Levin, J. Kavanagh, C. J., and Williams, Coleman, and Fitzgerald, JJ., concurred with Levin, J. Lindemer and Ryan, JJ., took no part in the decision of this case.
1. -- Plea of Guilty -- Acceptance of Plea -- Defenses -- Intoxication.
A trial Judge, in accepting a plea of guilty, is not obliged to examine the defendant regarding a possible intoxication defense even though it appears during the plea-taking colloquy that such a defense might be raised, either under the present court rule on pleas of guilty or the practice before the present rule was adopted (GCR 1963, 785.7).
2. -- Plea of Guilty -- Acceptance of Plea -- Factual Basis -- Intoxication.
A plea of guilty may be accepted even though a defendant asserts that he was intoxicated or narcoticized at the time the offense was committed, as long as the defendant sufficiently recalls facts and circumstances which tend to show that he participated in the commission of the offense.
3. -- Sentences -- Appeal and Error.
The Supreme Court has eschewed any reviewing function for itself or the Court of Appeals with regard to the exercise of the trial Judge's sentencing discretion since enactment of the indeterminate sentence law, which vests in the parole board the power to release prisoners before service of the maximum sentence, and is not yet prepared to take the step of appellate review of sentencing.
The opinion of the court was delivered by: Levin
Harvey Burton, Jr., was convicted on his plea of guilty of second-degree murder, in the Lenawee Circuit Court, Rex B. Martin, J. On defendant's appeal, the Court of Appeals, J. H. Gillis, P. J., and V. J. Brennan and O'Hara, JJ., granted a motion to affirm the conviction (Docket No. 17282). Defendant appeals, arguing that his plea was improperly accepted and that his sentence constitutes cruel and unusual punishment. Held:
1. In accepting a plea of guilty, the trial Judge is not required by the court rule on pleas of guilty, nor was he required before the rule was adopted, to advise the defendant of a potential defense such as "provocation" or "diminished capacity". Even though a defendant asserts he was intoxicated or narcoticized at the time the offense was committed, the Judge may accept a plea of guilty as long as the defendant sufficiently recalls facts and circumstances which tend to show he participated in the commission of the offense.
2. The sentence of 50 to 80 years is within the range permitted by statute for second-degree murder. Since the enactment of the indeterminate sentence statute the Court has eschewed review of the exercise of the trial Judge's sentencing discretion. The Court is not yet prepared to undertake appellate review of sentencing.

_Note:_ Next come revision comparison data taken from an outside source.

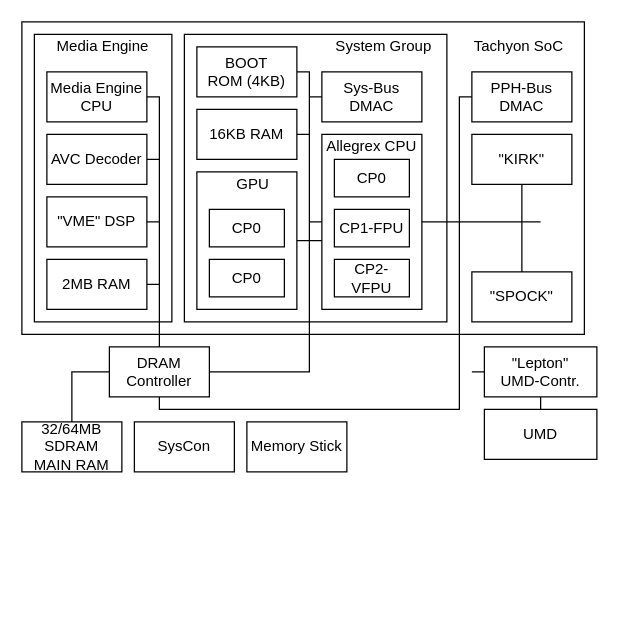
Earlier version of the draw.io diagram fig/drawio/architecture.drawio (Tom-there/PSP-Arch). Source tidied: cells renumbered, new cells numbered last; positions are measured from the earlier drawing's top-left corner, leaving out a move shared by most shapes. Both pictures are drawn from the tidied source at 125%, with x=0, y=0 at pixel (21, 21).
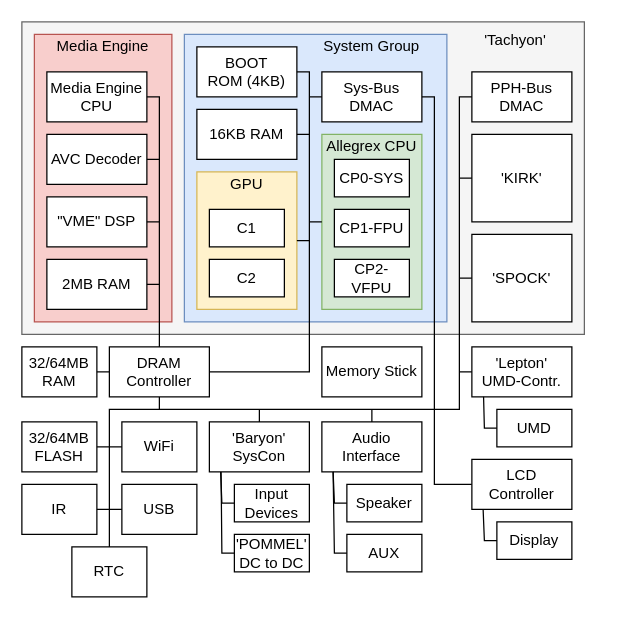
Above is the later version.

Unchanged cells that the change refers to:
```xml
<mxCell id="14" value="DRAM Controller" style="rounded=0;whiteSpace=wrap;html=1;" parent="1" vertex="1">
  <mxGeometry x="70" y="260" width="80" height="40" as="geometry" />
</mxCell>
<mxCell id="27" value="&lt;div&gt;Sys-Bus&lt;/div&gt;DMAC" style="rounded=0;whiteSpace=wrap;html=1;" parent="1" vertex="1">
  <mxGeometry x="240" y="40" width="80" height="40" as="geometry" />
</mxCell>
```

Diff of the diagram source:
```diff
@@
-    <mxCell id="2" style="rounded=0;whiteSpace=wrap;html=1;" parent="1" vertex="1">
+    <mxCell id="2" style="rounded=0;whiteSpace=wrap;html=1;fillColor=#f5f5f5;fontColor=#333333;strokeColor=#666666;" parent="1" vertex="1">
       <mxGeometry width="450" height="250" as="geometry" />
     </mxCell>
-    <mxCell id="3" value="Tachyon SoC" style="text;html=1;align=left;verticalAlign=middle;whiteSpace=wrap;rounded=0;" parent="1" vertex="1">
-      <mxGeometry x="360" y="10" width="80" height="20" as="geometry" />
+    <mxCell id="3" value="'Tachyon'" style="text;html=1;align=center;verticalAlign=middle;whiteSpace=wrap;rounded=0;" parent="1" vertex="1">
+      <mxGeometry x="340" width="110" height="30" as="geometry" />
     </mxCell>
-    <mxCell id="4" style="rounded=0;whiteSpace=wrap;html=1;" parent="1" vertex="1">
+    <mxCell id="4" style="rounded=0;whiteSpace=wrap;html=1;fillColor=#f8cecc;strokeColor=#b85450;" parent="1" vertex="1">
       <mxGeometry x="10" y="10" width="110" height="230" as="geometry" />
     </mxCell>
@@
-    <mxCell id="15" value="32/64MB&lt;div&gt;SDRAM&lt;/div&gt;&lt;div&gt;MAIN RAM&lt;/div&gt;" style="rounded=0;whiteSpace=wrap;html=1;" parent="1" vertex="1">
-      <mxGeometry y="320" width="80" height="40" as="geometry" />
+    <mxCell id="15" value="32/64MB&lt;div&gt;RAM&lt;/div&gt;" style="rounded=0;whiteSpace=wrap;html=1;" parent="1" vertex="1">
+      <mxGeometry y="260" width="60" height="40" as="geometry" />
     </mxCell>
-    <mxCell id="16" style="endArrow=none;html=1;rounded=0;entryX=0;entryY=0.5;entryDx=0;entryDy=0;exitX=0.5;exitY=0;exitDx=0;exitDy=0;" parent="1" edge="1" source="15" target="14">
-      <mxGeometry relative="1" as="geometry">
-        <Array as="points">
-          <mxPoint x="40" y="280" />
-        </Array>
-      </mxGeometry>
-    </mxCell>
-    <mxCell id="17" style="rounded=0;whiteSpace=wrap;html=1;" parent="1" vertex="1">
+    <mxCell id="17" style="rounded=0;whiteSpace=wrap;html=1;fillColor=#dae8fc;strokeColor=#6c8ebf;" parent="1" vertex="1">
       <mxGeometry x="130" y="10" width="210" height="230" as="geometry" />
     </mxCell>
-    <mxCell id="18" value="System Group" style="text;html=1;align=right;verticalAlign=middle;whiteSpace=wrap;rounded=0;" parent="1" vertex="1">
-      <mxGeometry x="250" y="10" width="80" height="20" as="geometry" />
+    <mxCell id="18" value="System Group" style="text;html=1;align=center;verticalAlign=middle;whiteSpace=wrap;rounded=0;" parent="1" vertex="1">
+      <mxGeometry x="240" y="10" width="80" height="20" as="geometry" />
     </mxCell>
-    <mxCell id="19" style="rounded=0;whiteSpace=wrap;html=1;" parent="1" vertex="1">
+    <mxCell id="19" style="rounded=0;whiteSpace=wrap;html=1;fillColor=#fff2cc;strokeColor=#d6b656;" parent="1" vertex="1">
       <mxGeometry x="140" y="120" width="80" height="110" as="geometry" />
     </mxCell>
@@
-    <mxCell id="23" style="rounded=0;whiteSpace=wrap;html=1;" parent="1" vertex="1">
+    <mxCell id="23" style="rounded=0;whiteSpace=wrap;html=1;fillColor=#d5e8d4;strokeColor=#82b366;" parent="1" vertex="1">
       <mxGeometry x="240" y="90" width="80" height="140" as="geometry" />
     </mxCell>
-    <mxCell id="24" value="&quot;KIRK&quot;" style="rounded=0;whiteSpace=wrap;html=1;" parent="1" vertex="1">
-      <mxGeometry x="360" y="90" width="80" height="40" as="geometry" />
+    <mxCell id="24" value="'KIRK'" style="rounded=0;whiteSpace=wrap;html=1;" parent="1" vertex="1">
+      <mxGeometry x="360" y="90" width="80" height="70" as="geometry" />
     </mxCell>
-    <mxCell id="25" value="&quot;SPOCK&quot;" style="rounded=0;whiteSpace=wrap;html=1;" parent="1" vertex="1">
-      <mxGeometry x="360" y="200" width="80" height="40" as="geometry" />
+    <mxCell id="25" value="'SPOCK'" style="rounded=0;whiteSpace=wrap;html=1;" parent="1" vertex="1">
+      <mxGeometry x="360" y="170" width="80" height="70" as="geometry" />
     </mxCell>
@@
-    <mxCell id="29" style="endArrow=none;html=1;rounded=0;exitX=0.5;exitY=0;exitDx=0;exitDy=0;entryX=0.5;entryY=1;entryDx=0;entryDy=0;" parent="1" edge="1" source="25" target="24">
-      <mxGeometry relative="1" as="geometry" />
-    </mxCell>
-    <mxCell id="30" style="endArrow=none;html=1;rounded=0;exitX=1;exitY=0.5;exitDx=0;exitDy=0;" parent="1" edge="1" source="23">
-      <mxGeometry relative="1" as="geometry">
-        <mxPoint x="415" y="160" as="targetPoint" />
-      </mxGeometry>
-    </mxCell>
@@
     <mxCell id="32" value="GPU" style="text;html=1;align=center;verticalAlign=middle;whiteSpace=wrap;rounded=0;" parent="1" vertex="1">
-      <mxGeometry x="140" y="120" width="90" height="20" as="geometry" />
+      <mxGeometry x="140" y="120" width="80" height="20" as="geometry" />
     </mxCell>
@@
-    <mxCell id="34" value="CP0" style="rounded=0;whiteSpace=wrap;html=1;" parent="1" vertex="1">
+    <mxCell id="34" value="CP0-SYS" style="rounded=0;whiteSpace=wrap;html=1;" parent="1" vertex="1">
       <mxGeometry x="250" y="110" width="60" height="30" as="geometry" />
     </mxCell>
@@
-    <mxCell id="36" value="CP0" style="rounded=0;whiteSpace=wrap;html=1;" parent="1" vertex="1">
+    <mxCell id="36" value="C1" style="rounded=0;whiteSpace=wrap;html=1;" parent="1" vertex="1">
       <mxGeometry x="150" y="150" width="60" height="30" as="geometry" />
     </mxCell>
-    <mxCell id="37" value="CP0" style="rounded=0;whiteSpace=wrap;html=1;" parent="1" vertex="1">
+    <mxCell id="37" value="C2" style="rounded=0;whiteSpace=wrap;html=1;" parent="1" vertex="1">
       <mxGeometry x="150" y="190" width="60" height="30" as="geometry" />
     </mxCell>
     <mxCell id="38" style="endArrow=none;html=1;rounded=0;exitX=1;exitY=0.5;exitDx=0;exitDy=0;" parent="1" edge="1" source="19">
       <mxGeometry relative="1" as="geometry">
-        <mxPoint x="240" y="175" as="targetPoint" />
+        <mxPoint x="230" y="175" as="targetPoint" />
       </mxGeometry>
     </mxCell>
@@
-    <mxCell id="42" value="SysCon" style="rounded=0;whiteSpace=wrap;html=1;" parent="1" vertex="1">
-      <mxGeometry x="90" y="320" width="80" height="40" as="geometry" />
+    <mxCell id="42" value="Speaker" style="rounded=0;whiteSpace=wrap;html=1;" parent="1" vertex="1">
+      <mxGeometry x="260" y="370" width="60" height="30" as="geometry" />
     </mxCell>
     <mxCell id="43" value="Memory Stick" style="rounded=0;whiteSpace=wrap;html=1;" parent="1" vertex="1">
-      <mxGeometry x="180" y="320" width="80" height="40" as="geometry" />
+      <mxGeometry x="240" y="260" width="80" height="40" as="geometry" />
     </mxCell>
     <mxCell id="44" value="UMD" style="rounded=0;whiteSpace=wrap;html=1;" parent="1" vertex="1">
-      <mxGeometry x="370" y="310" width="90" height="40" as="geometry" />
+      <mxGeometry x="380" y="310" width="60" height="30" as="geometry" />
     </mxCell>
-    <mxCell id="45" value="&quot;Lepton&quot;&lt;div&gt;UMD-Contr.&lt;/div&gt;" style="rounded=0;whiteSpace=wrap;html=1;" parent="1" vertex="1">
-      <mxGeometry x="370" y="260" width="90" height="40" as="geometry" />
+    <mxCell id="45" value="'Lepton'&lt;div&gt;UMD-Contr.&lt;/div&gt;" style="rounded=0;whiteSpace=wrap;html=1;" parent="1" vertex="1">
+      <mxGeometry x="360" y="260" width="80" height="40" as="geometry" />
     </mxCell>
     <mxCell id="46" style="endArrow=none;html=1;rounded=0;entryX=0;entryY=0.5;entryDx=0;entryDy=0;" parent="1" edge="1" target="45">
       <mxGeometry relative="1" as="geometry">
         <mxPoint x="360" y="280" as="sourcePoint" />
         <Array as="points">
-          <mxPoint x="360" y="280" />
+          <mxPoint x="350" y="280" />
         </Array>
       </mxGeometry>
     </mxCell>
-    <mxCell id="47" style="endArrow=none;html=1;rounded=0;entryX=0.5;entryY=1;entryDx=0;entryDy=0;exitX=0.5;exitY=0;exitDx=0;exitDy=0;" parent="1" edge="1" source="44" target="45">
-      <mxGeometry relative="1" as="geometry" />
+    <mxCell id="47" style="endArrow=none;html=1;rounded=0;entryX=0.117;entryY=0.998;entryDx=0;entryDy=0;exitX=0;exitY=0.5;exitDx=0;exitDy=0;entryPerimeter=0;" parent="1" edge="1" source="44" target="45">
+      <mxGeometry relative="1" as="geometry">
+        <Array as="points">
+          <mxPoint x="370" y="325" />
+        </Array>
+      </mxGeometry>
     </mxCell>
+    <mxCell id="48" value="Audio Interface" style="rounded=0;whiteSpace=wrap;html=1;" parent="1" vertex="1">
+      <mxGeometry x="240" y="320" width="80" height="40" as="geometry" />
+    </mxCell>
+    <mxCell id="49" style="endArrow=none;html=1;rounded=0;entryX=0.5;entryY=0;entryDx=0;entryDy=0;" parent="1" edge="1" target="48">
+      <mxGeometry relative="1" as="geometry">
+        <mxPoint x="280" y="310" as="sourcePoint" />
+      </mxGeometry>
+    </mxCell>
+    <mxCell id="50" style="endArrow=none;html=1;rounded=0;exitX=1;exitY=0.5;exitDx=0;exitDy=0;entryX=0;entryY=0.5;entryDx=0;entryDy=0;" parent="1" edge="1" source="27" target="51">
+      <mxGeometry relative="1" as="geometry">
+        <Array as="points">
+          <mxPoint x="330" y="60" />
+          <mxPoint x="330" y="370" />
+        </Array>
+      </mxGeometry>
+    </mxCell>
+    <mxCell id="51" value="LCD Controller" style="rounded=0;whiteSpace=wrap;html=1;" parent="1" vertex="1">
+      <mxGeometry x="360" y="350" width="80" height="40" as="geometry" />
+    </mxCell>
+    <mxCell id="52" value="'Baryon'&lt;div&gt;SysCon&lt;/div&gt;" style="rounded=0;whiteSpace=wrap;html=1;" parent="1" vertex="1">
+      <mxGeometry x="150" y="320" width="80" height="40" as="geometry" />
+    </mxCell>
+    <mxCell id="53" value="Input Devices" style="rounded=0;whiteSpace=wrap;html=1;" parent="1" vertex="1">
+      <mxGeometry x="170" y="370" width="60" height="30" as="geometry" />
+    </mxCell>
+    <mxCell id="54" style="endArrow=none;html=1;rounded=0;entryX=0.5;entryY=0;entryDx=0;entryDy=0;" parent="1" edge="1" target="52">
+      <mxGeometry relative="1" as="geometry">
+        <mxPoint x="190" y="310" as="sourcePoint" />
+      </mxGeometry>
+    </mxCell>
+    <mxCell id="55" value="AUX" style="rounded=0;whiteSpace=wrap;html=1;" parent="1" vertex="1">
+      <mxGeometry x="260" y="410" width="60" height="30" as="geometry" />
+    </mxCell>
+    <mxCell id="56" value="Display" style="rounded=0;whiteSpace=wrap;html=1;" parent="1" vertex="1">
+      <mxGeometry x="380" y="400" width="60" height="30" as="geometry" />
+    </mxCell>
+    <mxCell id="57" style="endArrow=none;html=1;rounded=0;entryX=0.117;entryY=0.998;entryDx=0;entryDy=0;exitX=0;exitY=0.5;exitDx=0;exitDy=0;entryPerimeter=0;" parent="1" edge="1">
+      <mxGeometry relative="1" as="geometry">
+        <mxPoint x="380" y="415" as="sourcePoint" />
+        <mxPoint x="369" y="390" as="targetPoint" />
+        <Array as="points">
+          <mxPoint x="370" y="415" />
+        </Array>
+      </mxGeometry>
+    </mxCell>
+    <mxCell id="58" value="'POMMEL'&lt;div&gt;DC to DC&lt;/div&gt;" style="rounded=0;whiteSpace=wrap;html=1;" parent="1" vertex="1">
+      <mxGeometry x="170" y="410" width="60" height="30" as="geometry" />
+    </mxCell>
+    <mxCell id="59" style="endArrow=none;html=1;rounded=0;entryX=0.117;entryY=0.998;entryDx=0;entryDy=0;exitX=0;exitY=0.5;exitDx=0;exitDy=0;entryPerimeter=0;" parent="1" edge="1">
+      <mxGeometry relative="1" as="geometry">
+        <mxPoint x="170" y="385" as="sourcePoint" />
+        <mxPoint x="159" y="360" as="targetPoint" />
+        <Array as="points">
+          <mxPoint x="160" y="385" />
+        </Array>
+      </mxGeometry>
+    </mxCell>
+    <mxCell id="60" style="endArrow=none;html=1;rounded=0;entryX=0.117;entryY=1.002;entryDx=0;entryDy=0;exitX=0;exitY=0.5;exitDx=0;exitDy=0;entryPerimeter=0;" parent="1" edge="1" target="52">
+      <mxGeometry relative="1" as="geometry">
+        <mxPoint x="170" y="425" as="sourcePoint" />
+        <Array as="points">
+          <mxPoint x="160" y="425" />
+        </Array>
+      </mxGeometry>
+    </mxCell>
+    <mxCell id="61" style="endArrow=none;html=1;rounded=0;entryX=0.117;entryY=0.998;entryDx=0;entryDy=0;exitX=0;exitY=0.5;exitDx=0;exitDy=0;entryPerimeter=0;" parent="1" edge="1">
+      <mxGeometry relative="1" as="geometry">
+        <mxPoint x="260" y="385" as="sourcePoint" />
+        <mxPoint x="249" y="360" as="targetPoint" />
+        <Array as="points">
+          <mxPoint x="250" y="385" />
+        </Array>
+      </mxGeometry>
+    </mxCell>
+    <mxCell id="62" style="endArrow=none;html=1;rounded=0;entryX=0.117;entryY=1.002;entryDx=0;entryDy=0;exitX=0;exitY=0.5;exitDx=0;exitDy=0;entryPerimeter=0;" parent="1" edge="1">
+      <mxGeometry relative="1" as="geometry">
+        <mxPoint x="260" y="425" as="sourcePoint" />
+        <mxPoint x="249" y="360" as="targetPoint" />
+        <Array as="points">
+          <mxPoint x="250" y="425" />
+        </Array>
+      </mxGeometry>
+    </mxCell>
+    <mxCell id="63" style="endArrow=none;html=1;rounded=0;entryX=1;entryY=0.5;entryDx=0;entryDy=0;exitX=0;exitY=0.5;exitDx=0;exitDy=0;" parent="1" edge="1" source="14" target="15">
+      <mxGeometry relative="1" as="geometry" />
+    </mxCell>
+    <mxCell id="64" value="WiFi" style="rounded=0;whiteSpace=wrap;html=1;" parent="1" vertex="1">
+      <mxGeometry x="80" y="320" width="60" height="40" as="geometry" />
+    </mxCell>
+    <mxCell id="65" value="IR" style="rounded=0;whiteSpace=wrap;html=1;" parent="1" vertex="1">
+      <mxGeometry y="370" width="60" height="40" as="geometry" />
+    </mxCell>
+    <mxCell id="66" style="endArrow=none;html=1;rounded=0;" parent="1" edge="1">
+      <mxGeometry relative="1" as="geometry">
+        <mxPoint x="70" y="420" as="sourcePoint" />
+        <mxPoint x="110" y="310" as="targetPoint" />
+        <Array as="points">
+          <mxPoint x="70" y="310" />
+        </Array>
+      </mxGeometry>
+    </mxCell>
+    <mxCell id="67" value="USB" style="rounded=0;whiteSpace=wrap;html=1;" parent="1" vertex="1">
+      <mxGeometry x="80" y="370" width="60" height="40" as="geometry" />
+    </mxCell>
+    <mxCell id="68" value="32/64MB&lt;div&gt;FLASH&lt;/div&gt;" style="rounded=0;whiteSpace=wrap;html=1;" parent="1" vertex="1">
+      <mxGeometry y="320" width="60" height="40" as="geometry" />
+    </mxCell>
+    <mxCell id="69" value="RTC" style="rounded=0;whiteSpace=wrap;html=1;" parent="1" vertex="1">
+      <mxGeometry x="40" y="420" width="60" height="40" as="geometry" />
+    </mxCell>
+    <mxCell id="70" style="endArrow=none;html=1;rounded=0;entryX=1;entryY=0.5;entryDx=0;entryDy=0;exitX=0;exitY=0.5;exitDx=0;exitDy=0;" parent="1" edge="1" source="64" target="68">
+      <mxGeometry relative="1" as="geometry" />
+    </mxCell>
+    <mxCell id="71" style="endArrow=none;html=1;rounded=0;exitX=1;exitY=0.5;exitDx=0;exitDy=0;entryX=0;entryY=0.5;entryDx=0;entryDy=0;" parent="1" edge="1" source="65" target="67">
+      <mxGeometry relative="1" as="geometry" />
+    </mxCell>
+    <mxCell id="72" style="endArrow=none;html=1;rounded=0;entryX=0;entryY=0.5;entryDx=0;entryDy=0;" parent="1" edge="1" target="24">
+      <mxGeometry relative="1" as="geometry">
+        <mxPoint x="350" y="125" as="sourcePoint" />
+      </mxGeometry>
+    </mxCell>
+    <mxCell id="73" style="endArrow=none;html=1;rounded=0;entryX=0;entryY=0.5;entryDx=0;entryDy=0;" parent="1" edge="1" target="25">
+      <mxGeometry relative="1" as="geometry">
+        <mxPoint x="350" y="205" as="sourcePoint" />
+      </mxGeometry>
+    </mxCell>
```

Harvey Burton pled guilty to second-degree murder. The Court of Appeals granted a motion to affirm.
Burton was held on an "open" charge of murder. He waived preliminary examination and an "open" charge information was filed. It appeared to this Court that Burton might have been overcharged and his plea of guilty offered under the constraint of an unwarranted first-degree murder charge. We remanded to the district court for the holding of a preliminary examination to determine whether there was probable cause to ...